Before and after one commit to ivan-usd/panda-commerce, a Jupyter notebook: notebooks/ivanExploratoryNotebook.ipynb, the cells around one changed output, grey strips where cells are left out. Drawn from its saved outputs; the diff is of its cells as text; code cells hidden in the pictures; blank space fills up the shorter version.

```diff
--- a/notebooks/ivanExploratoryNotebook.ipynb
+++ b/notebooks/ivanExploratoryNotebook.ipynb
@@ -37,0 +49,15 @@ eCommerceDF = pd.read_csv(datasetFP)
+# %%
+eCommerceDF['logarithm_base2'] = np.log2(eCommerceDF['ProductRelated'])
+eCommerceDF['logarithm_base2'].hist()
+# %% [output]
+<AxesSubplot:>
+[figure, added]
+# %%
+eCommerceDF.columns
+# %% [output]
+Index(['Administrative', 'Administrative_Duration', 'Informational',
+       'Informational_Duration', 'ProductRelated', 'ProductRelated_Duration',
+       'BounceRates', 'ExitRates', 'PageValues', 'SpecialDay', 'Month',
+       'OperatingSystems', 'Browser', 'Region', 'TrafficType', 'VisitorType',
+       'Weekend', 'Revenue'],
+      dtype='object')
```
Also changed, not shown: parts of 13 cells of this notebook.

********

— The task —
Lines of the material in which the word "changed" occurs are to be copied out.

— Task output —
Before and after one commit to ivan-usd/panda-commerce, a Jupyter notebook: notebooks/ivanExploratoryNotebook.ipynb, the cells around one changed output, grey strips where cells are left out. Drawn from its saved outputs; the diff is of its cells as text; code cells hidden in the pictures; blank space fills up the shorter version.
Also changed, not shown: parts of 13 cells of this notebook.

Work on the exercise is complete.